If the kids aren't doing well, is it really "unfair" to make them repeat a grade? This helps ensure that they really understand the material and will actually deserve their diploma when they graduate. A diploma tells the world, "This person knows certain things," and no one who doesn't know those certain things should get a diploma. That's not cruel, it's fair and honest.

Anyone expecting a free diploma, from just a HIGH school of all things, isn't fit yet to work in American society. If you compare our work ethic to that of the rest of the world, it's almost crazy.
I have a relative who talked to someone who came from Russia, and when asked what he would take back to Russia if he could from the U.S. he said the grocery stores and the American work ethic.

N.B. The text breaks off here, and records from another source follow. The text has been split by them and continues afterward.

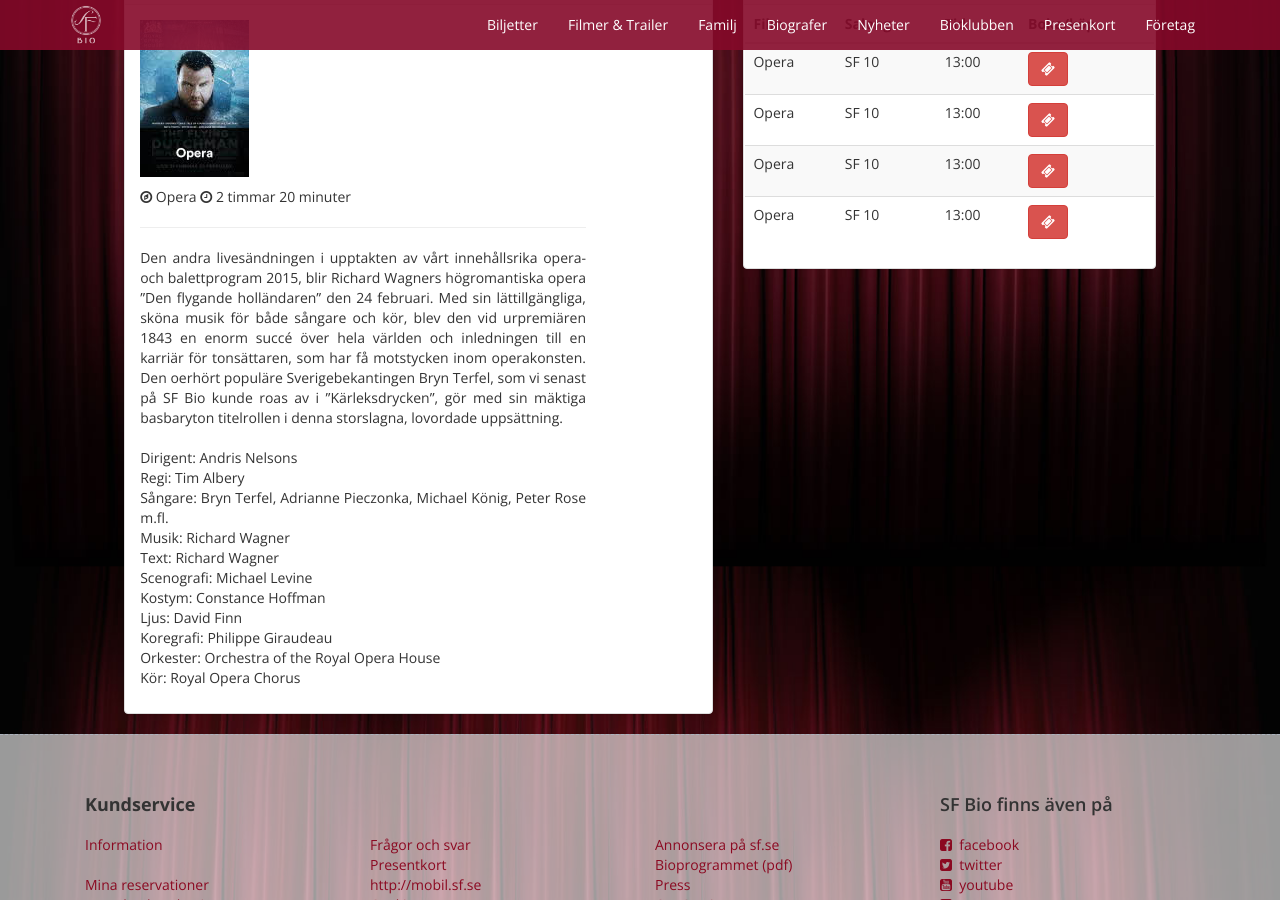
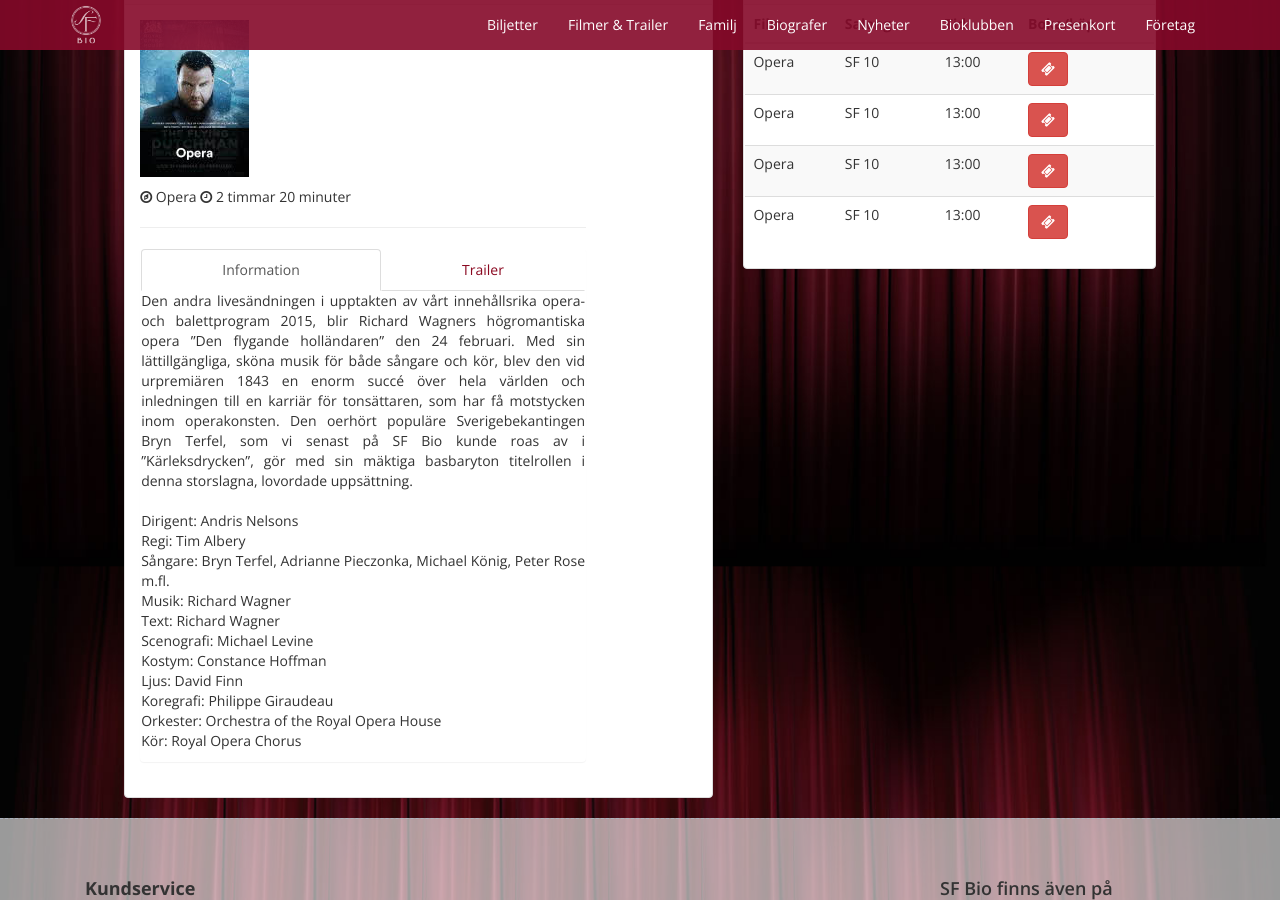
Before and after one commit to CristofferJakobsson/mdimockup, a Jekyll site: the page info.html, which Jekyll copies as it is, in a window 1280 px wide and 900 px high, scrolled down 422 px. Built offline with Jekyll 4.4.1, drawn with Linux system fonts in a browser that asks for light colours.

Commit message:
Added trailer view

```diff
--- a/info.html
+++ b/info.html
@@ -84,6 +84,17 @@
                                                       <div style="float:left;width:80%;text-align:left;">
                                                             <i class="fa fa-compass"></i> Opera <i class="fa fa-clock-o"></i> 2 timmar 20 minuter
                                                             <hr class="dashed">
+                                                            <div class="panel">
+                                                                  <ul id="myTab" class="nav nav-tabs nav-justified">
+                                                                        <li class="active">
+                                                                              <a href="#home1" data-toggle="tab">Information</a>
+                                                                        </li>
+                                                                        <li class>
+                                                                              <a href="#trailer1" data-toggle="tab">Trailer</a>
+                                                                        </li>
+                                                                  </ul>
+                                                                  <div id="myTabContent" class="tab-content">
+                                                                        <div class="tab-pane fade active in" id="home1">
                                                                               <p style="text-align:justify;">
                                                                                     Den andra livesändningen i upptakten av vårt innehållsrika opera- och balettprogram 2015, blir Richard Wagners högromantiska opera ”Den flygande holländaren” den 24 februari. Med sin lättillgängliga, sköna musik för både sångare och kör, blev den vid urpremiären 1843 en enorm succé över hela världen och inledningen till en karriär för tonsättaren, som har få motstycken inom operakonsten. Den oerhört populäre Sverigebekantingen Bryn Terfel, som vi senast på SF Bio kunde roas av i ”Kärleksdrycken”, gör med sin mäktiga basbaryton titelrollen i denna storslagna, lovordade uppsättning.<br><br>
 
@@ -99,6 +110,14 @@
                                                                                     Orkester: Orchestra of the Royal Opera House<br>
                                                                                     Kör: Royal Opera Chorus
                                                                               </p>
+                                                                        </div>
+                                                                        <div class="tab-pane fade" id="trailer1">
+                                                                              <p>
+                                                                                    <iframe style="width:100%;min-height:350px;" src="https://www.youtube.com/embed/p9CaLXNBApg" frameborder="0" allowfullscreen></iframe>
+                                                                              </p>
+                                                                        </div>
+                                                                  </div>
+                                                            </div>
                                                       </div>
                                                 </div>
                                           </div>
```
Also changed, not shown: biljett.html (+19 -0 lines). Lines whose indentation alone changed are shown as unchanged.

The reason minorities are often hammered for being lazy is that often the culture they come from is not used to working the way we do. Now, of course there's always going to be lazy immigrants who take advantage of the system, but a lot of the time that isn't the problem.

I'd be careful when analyzing the results of the No Child left behind program.

It is painfully obvious that the two responses were written by people who are not teachers. Standardized tests DO NOT produce accurate results of a child's knowledge, especially students who are grouped into these lower achieving sections. No Child Left Behind IS leaving students behind. It has positive goals, with unrealistic expectations and inappropiate funding.

apart from differences in textbooks and teaching styles, standardized tests DO give a relatively accurate portrayal of the taker's knowledge.
I'm a student, and I've taken my share of tests. The point of the tests is to not get a exact percentage, that would be unrealistic. The test questions are easy and only test the presence of knowledge on a subject.
If you don't know the answer, well, the only explanation is that you haven't learned what you are required.

No Child Left Behind penalizes and takes away funding from schools who have ESL students that are naturally going to struggle with tests in a foreign language. Unfortunately, schools with high ESL student counts tend to be in run down areas and need the extra funding the most. No Child Left Behind was poorly thought out and is poorly executed. Anyone who says otherwise isn't aware of all of the problems it has created. That doesn't mean we should have zero accountability, but just that we need a vastly better system for it.

Educators have morphed into a self absorbed Teachers Union of Mobsters that care less about "The Children" and more about extorting the Government into stealing more Taxpayers money that they can waste....

NEA is an illegal orginization that has all but destroyed America.

When my four year old went to school the kindergarten class was next door. The kids sat in a chair and started reciting punctuation. My own nervousness began. The result of it was pulling him out and homeschooling.

Verify your Comment

Previewing your Comment

This is only a preview. Your comment has not yet been posted.

Your comment could not be posted. Error type:
Your comment has been posted. Post another comment

The letters and numbers you entered did not match the image. Please try again.

As a final step before posting your comment, enter the letters and numbers you see in the image below. This prevents automated programs from posting comments.

Having trouble reading this image? View an alternate.


Post a comment

Your Information

(Name is required. Email address will not be displayed with the comment.)